  • "Our desire for cheap goods…" It's not the consumers fault its the greedy oligarchs that control Apple that are the beneficiaries of these lower wages and higher prices. The workers get screwed over with very low wages and we the consumer get screwed over because many of these products are over priced.

    Iphones are not worth $1500 USD.

    We also lose jobs to these workers which means we can't get better wages because these jobs are offshored to people forced to work for less money.

    These fkn oligarchs are either paying no tax or almost nothing in taxes.

    Apple the most valuable company is worth a trillion dollars.

    That's not in my bank account nor do they pay a fair amount of tax.

    They stuff all the money in some off shore account which pays no tax.

    This whole system was built for oligarchs to exploit people.

    Social engineering on a global scale.

    Ever wonder what USA is doing?

    It's a grand plan to take over countries and exploit their people and their resources.

    Globalisation and offshoring is another name for slavery and exploiting the poor.

    It's also about taking over a country and its people.

    What did we fight for in wars?

    Again its always about oligarchs getting wealthy using social engineering.

    Find some cheap land build businesses then build high density housing around them.

    It's the greatest ripoff of the poor I've ever witnessed.

    Stop consuming thats the solution.

    Stop buying crap.

  • I'm so glad I can finally hear from the daughter of a family that can afford 3 generations of tuition at Harvard talk about class and social mobility. Also love the cutting edge commentary on Marx done by someone who clearly hasn't even thumbed through the 80 pages of the Manifesto. This talk is garbage and her book is garbage apologia to make urban bourgeoisie in America get warm fuzzies about the fact that there are suicide nets at the factories where their consumer goods are made. That's like slapping someone in the face and telling them "It's great actually, because it could be worse, I could slap you twice".

  • Paula Ann Stewart says:

    This is the single most ridiculous TedTalk I habe ever heard:o…#YellowVests #OccupyWallStreet #OccupyNYC…so Chinese factory workers are just poor fashionistas. With poor financial literacy skills. DISGUSTING! Anything to assuage your Guilty feelings about how America exploits and destroys Chinese youth.

  • Paula Ann Stewart says:

    Who is paying her? #YellowVests #giletsjeunes OF COURSE THEY WILL LIE??? They are depressed and suicidal!

  • This talk could have been executed a lot better… Just because these 'females' have ambition and do not place much value in high end brands or goods does not mean their quality of life is even close to acceptable. The living conditions she described, being forced to leave your children in the village for months or even years to afford basic needs is messed up. And the reason they don't know any better is due to the oppressive Chinese government who censor out the rest of the world.
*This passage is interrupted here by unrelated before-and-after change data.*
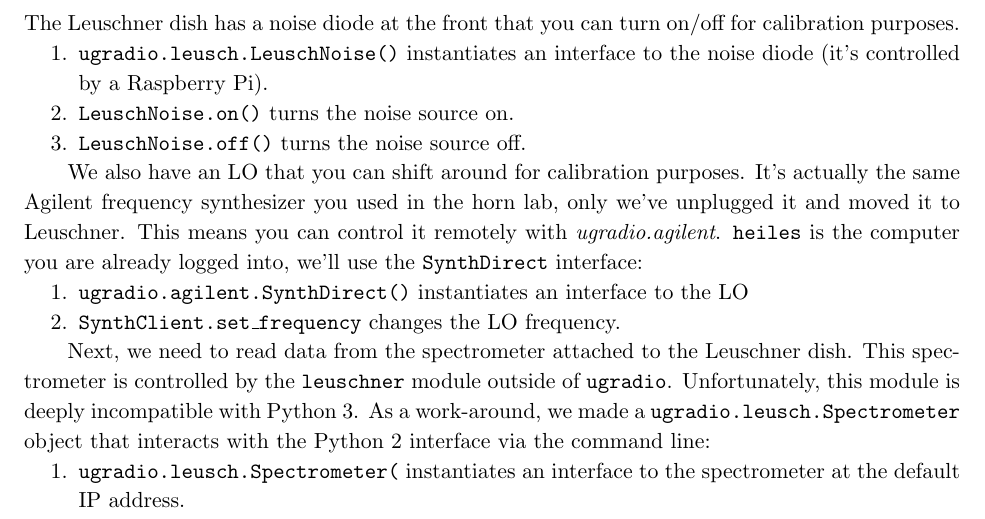
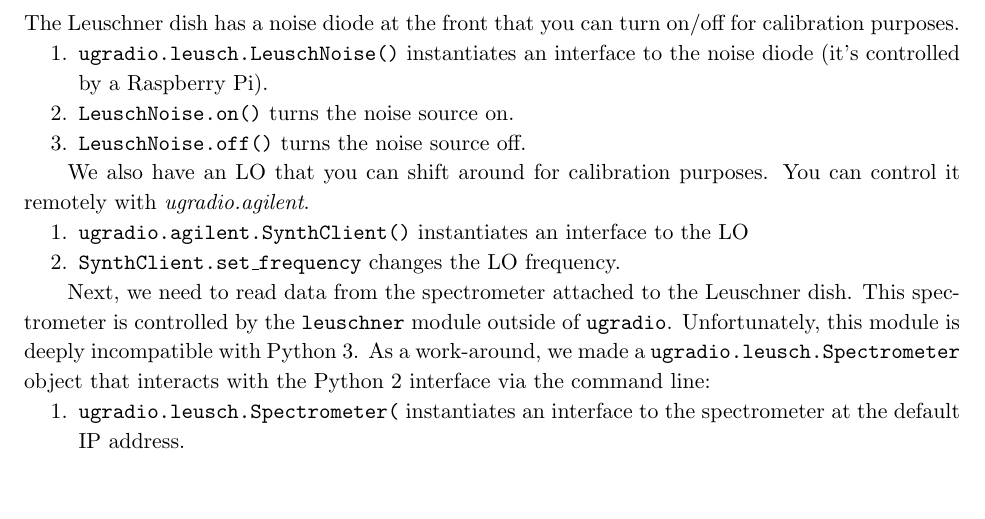
Before and after one commit to AaronParsons/ugradio, a LaTeX paper (lab_dish/HI1.tex): part of page 5 of 14, cut so that both start at the same text, the shorter picture padded with empty space. Compiled offline with pdfLaTeX.

Commit message:
Updated Agilent instructions for Lab4

```diff
--- a/lab_dish/HI1.tex
+++ b/lab_dish/HI1.tex
@@ -286,13 +286,10 @@
 \item {\tt LeuschNoise.off()} turns the noise source off.
 \end{enumerate}
 
-We also have an LO that you can shift around for calibration purposes.  It's actually the same
-Agilent frequency synthesizer you used in the horn lab, only we've unplugged it and moved it to Leuschner.  This
-means you can control it remotely with {\it ugradio.agilent}.
- {\tt heiles} is the computer you are
-already logged into, we'll use the {\tt SynthDirect} interface:
+We also have an LO that you can shift around for calibration purposes.
+You can control it remotely with {\it ugradio.agilent}.
 \begin{enumerate}
-\item {\tt ugradio.agilent.SynthDirect()} instantiates an interface to the LO
+\item {\tt ugradio.agilent.SynthClient()} instantiates an interface to the LO
 \item {\tt SynthClient.set\_frequency} changes the LO frequency.
 \end{enumerate}
 
```
Also changed, not shown: lab_dish/HI1.pdf.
The entire globe relying on China and their cheap goods produced from exploiting these poor workers is not only a sad and urgent issue within China but makes us incredibly dependent on China and at their very mercy.
    China is the pinnacle of Asian history and culture YET beautiful historical sites and cultural traditions have slowly been destroyed by Western influence, the industrial revolution and poverty which drives people to only be able to worry about getting through the day.

    Not sure how I feel about no more self sufficiency in the western world, soon enough China will economically take over the world whilst we sit and watch continuing to buy Made In China goods.

Leave a Reply

Your email address will not be published. Required fields are marked *